In response, on 22/04/2021 Environment Governance Institute with support from IUCN Save Our Species and co-funded by the European Union, partnered with UWA, in community engagement that brought together local leaders, women group representatives, chimp trackers from Kyamalera wild Life Education Center to discuss possible ways of abating the conflicts.
Consequently, EGI supported over 10 groups of people with Organic fruit tree seedlings that will help them diversify their livelihoods and earn income as well as food. In Bulindi community surrounding the chimp corridors EGI supplied 300 fruit seedlings including passion fruits, mangoes, jack fruits, guavas, pawpaw’s and Oranges as well as other 200 Wood lots tree seedlings, an initiative community said would restore the degraded corridors and reduce competition for fruits between Chimpanzees with households in Bulindi and double as mitigative measure that will lessen the chimps from coming to their homesteads for fruits and end up carrying their babies due to an increased buffer zoon that will be provided by the trees.
The ultimate goal will be restored chimpanzee habitats and reduced tendency of chimps in encroaching the homestead. EGI further sensitized the communities to reduce the aspect of revenging on the chimps as it will attract fines and imprisonment as per the wild life act 2019.
Bulindi community members participating in fruit tree seedling planting
|Group Photo of community members with some of the fruit seedlings that EGI provided them to plant in the degraded corridors of chimpanzees
The community appreciated EGI and noted that they are going to plant the fruits seedlings as groups in their households and part of them in the chimpanzee surrounding degraded territories, upon negotiation with private forest owners, a move that will increase their income as group and boost food security while conserving and co-existing with the Chimpanzee Species.
I therefore call upon UWA, NFA and other concerned civil society Organizations to train communities on how to co-exist with wild life and scale up massive re-afforestation of the degraded Nyaituma and Nyakakonge forests to curb the above threats.
By Shadia Nakazibwe, program assistant at Environment Governance Institute (EGI)

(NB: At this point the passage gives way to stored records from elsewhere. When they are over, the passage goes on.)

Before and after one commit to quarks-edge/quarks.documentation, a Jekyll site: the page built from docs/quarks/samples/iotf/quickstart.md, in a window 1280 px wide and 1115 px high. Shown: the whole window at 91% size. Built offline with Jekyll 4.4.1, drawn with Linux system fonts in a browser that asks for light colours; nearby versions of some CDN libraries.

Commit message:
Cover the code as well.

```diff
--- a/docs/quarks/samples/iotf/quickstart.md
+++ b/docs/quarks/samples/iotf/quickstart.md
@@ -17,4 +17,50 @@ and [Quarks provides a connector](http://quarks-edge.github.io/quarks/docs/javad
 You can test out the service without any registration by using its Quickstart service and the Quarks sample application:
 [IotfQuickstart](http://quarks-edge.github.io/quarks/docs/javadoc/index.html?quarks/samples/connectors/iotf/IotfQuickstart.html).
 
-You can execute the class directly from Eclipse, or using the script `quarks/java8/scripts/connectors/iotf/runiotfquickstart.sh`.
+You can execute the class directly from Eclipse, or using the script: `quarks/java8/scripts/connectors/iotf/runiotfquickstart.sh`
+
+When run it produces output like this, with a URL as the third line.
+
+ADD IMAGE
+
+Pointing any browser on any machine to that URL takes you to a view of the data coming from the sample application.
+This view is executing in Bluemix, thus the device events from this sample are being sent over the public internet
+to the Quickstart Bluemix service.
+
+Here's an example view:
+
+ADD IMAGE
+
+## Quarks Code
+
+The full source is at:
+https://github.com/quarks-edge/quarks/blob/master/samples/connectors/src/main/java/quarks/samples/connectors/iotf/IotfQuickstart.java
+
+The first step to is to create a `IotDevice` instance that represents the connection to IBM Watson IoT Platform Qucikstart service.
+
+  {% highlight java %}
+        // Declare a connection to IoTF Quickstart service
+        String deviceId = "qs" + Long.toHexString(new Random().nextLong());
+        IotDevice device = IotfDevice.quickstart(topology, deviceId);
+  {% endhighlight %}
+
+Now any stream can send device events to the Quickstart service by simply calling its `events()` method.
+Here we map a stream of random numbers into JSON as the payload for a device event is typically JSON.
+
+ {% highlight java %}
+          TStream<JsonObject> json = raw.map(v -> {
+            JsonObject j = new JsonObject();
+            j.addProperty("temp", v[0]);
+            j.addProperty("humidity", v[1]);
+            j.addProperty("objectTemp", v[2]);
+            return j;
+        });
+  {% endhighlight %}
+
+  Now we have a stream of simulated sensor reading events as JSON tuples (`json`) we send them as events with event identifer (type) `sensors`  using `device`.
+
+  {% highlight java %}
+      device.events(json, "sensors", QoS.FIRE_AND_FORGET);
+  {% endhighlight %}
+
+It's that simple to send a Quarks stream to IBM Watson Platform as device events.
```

This publication was produced with the financial support of the European Union through IUCN Save Our Species. its contents are the sole responsibility of Environment Governance Institute and do not necessarily reflect the views of IUCN or the European Union